**WORK ITEM:**
The following entries should be restated word for word, pictures excluded.

**THE RECORDS:**
┄┄┄┄┄┄

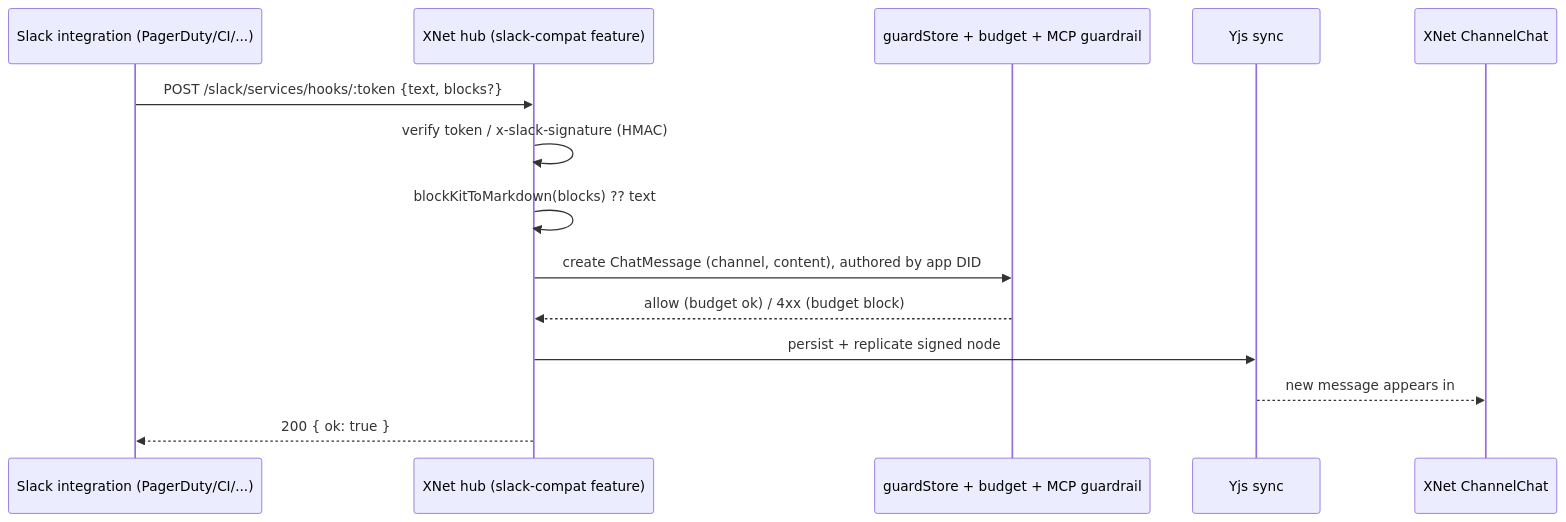
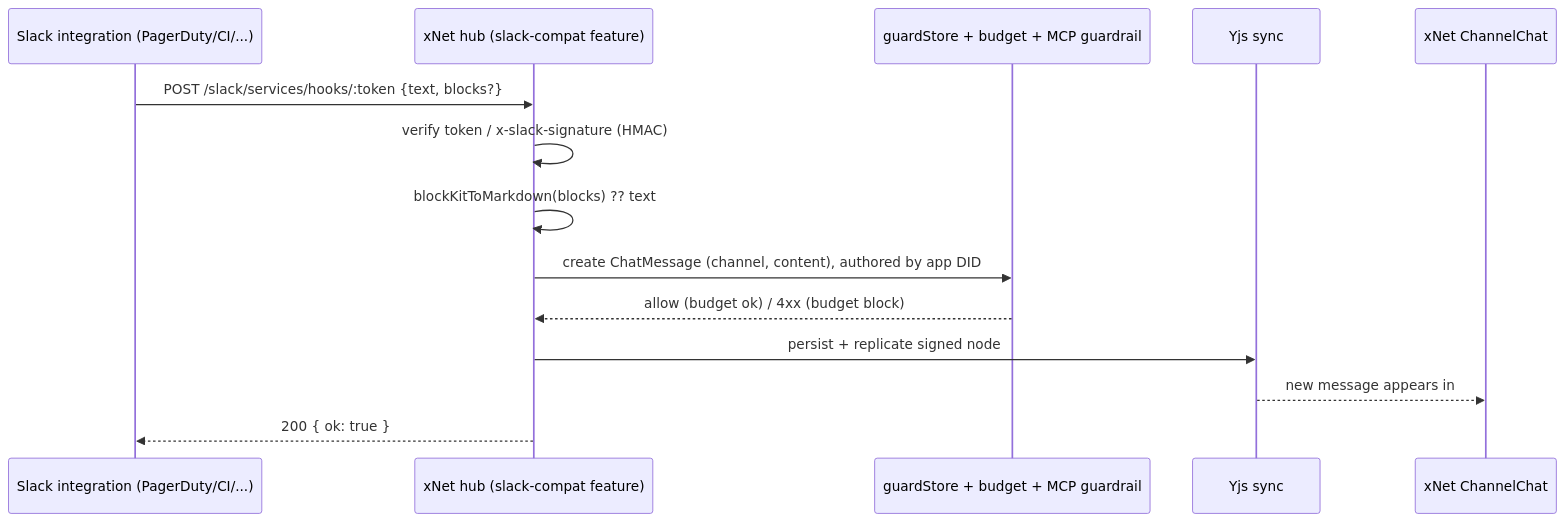
The second of 4 diagrams in docs/explorations/0198_[_]_SLACK_COMPATIBLE_INTEGRATIONS_AND_MIGRATION.md (crs48/xNet), drawn with Mermaid before and after one commit. The commit also changed other lines of this file and 22 other files, not shown here.

````diff
--- a/docs/explorations/0198_[_]_SLACK_COMPATIBLE_INTEGRATIONS_AND_MIGRATION.md
+++ b/docs/explorations/0198_[_]_SLACK_COMPATIBLE_INTEGRATIONS_AND_MIGRATION.md
@@ -505,17 +505,17 @@
 ```mermaid
 sequenceDiagram
   participant App as Slack integration (PagerDuty/CI/...)
-  participant Hub as XNet hub (slack-compat feature)
+  participant Hub as xNet hub (slack-compat feature)
   participant Guard as guardStore + budget + MCP guardrail
   participant Sync as Yjs sync
-  participant UI as XNet ChannelChat
+  participant UI as xNet ChannelChat
 
   App->>Hub: POST /slack/services/hooks/:token {text, blocks?}
   Hub->>Hub: verify token / x-slack-signature (HMAC)
   Hub->>Hub: blockKitToMarkdown(blocks) ?? text
   Hub->>Guard: create ChatMessage (channel, content), authored by app DID
   Guard-->>Hub: allow (budget ok) / 4xx (budget block)
   Hub->>Sync: persist + replicate signed node
   Sync-->>UI: new message appears in #ops
   Hub-->>App: 200 { ok: true }
 ```
````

┄┄┄┄┄┄

**OUTPUT FOR THIS EXERCISE:**
The second of 4 diagrams in docs/explorations/0198_[_]_SLACK_COMPATIBLE_INTEGRATIONS_AND_MIGRATION.md (crs48/xNet), drawn with Mermaid before and after one commit. The commit also changed other lines of this file and 22 other files, not shown here.

````diff
--- a/docs/explorations/0198_[_]_SLACK_COMPATIBLE_INTEGRATIONS_AND_MIGRATION.md
+++ b/docs/explorations/0198_[_]_SLACK_COMPATIBLE_INTEGRATIONS_AND_MIGRATION.md
@@ -505,17 +505,17 @@
 ```mermaid
 sequenceDiagram
   participant App as Slack integration (PagerDuty/CI/...)
-  participant Hub as XNet hub (slack-compat feature)
+  participant Hub as xNet hub (slack-compat feature)
   participant Guard as guardStore + budget + MCP guardrail
   participant Sync as Yjs sync
-  participant UI as XNet ChannelChat
+  participant UI as xNet ChannelChat
 
   App->>Hub: POST /slack/services/hooks/:token {text, blocks?}
   Hub->>Hub: verify token / x-slack-signature (HMAC)
   Hub->>Hub: blockKitToMarkdown(blocks) ?? text
   Hub->>Guard: create ChatMessage (channel, content), authored by app DID
   Guard-->>Hub: allow (budget ok) / 4xx (budget block)
   Hub->>Sync: persist + replicate signed node
   Sync-->>UI: new message appears in #ops
   Hub-->>App: 200 { ok: true }
 ```
````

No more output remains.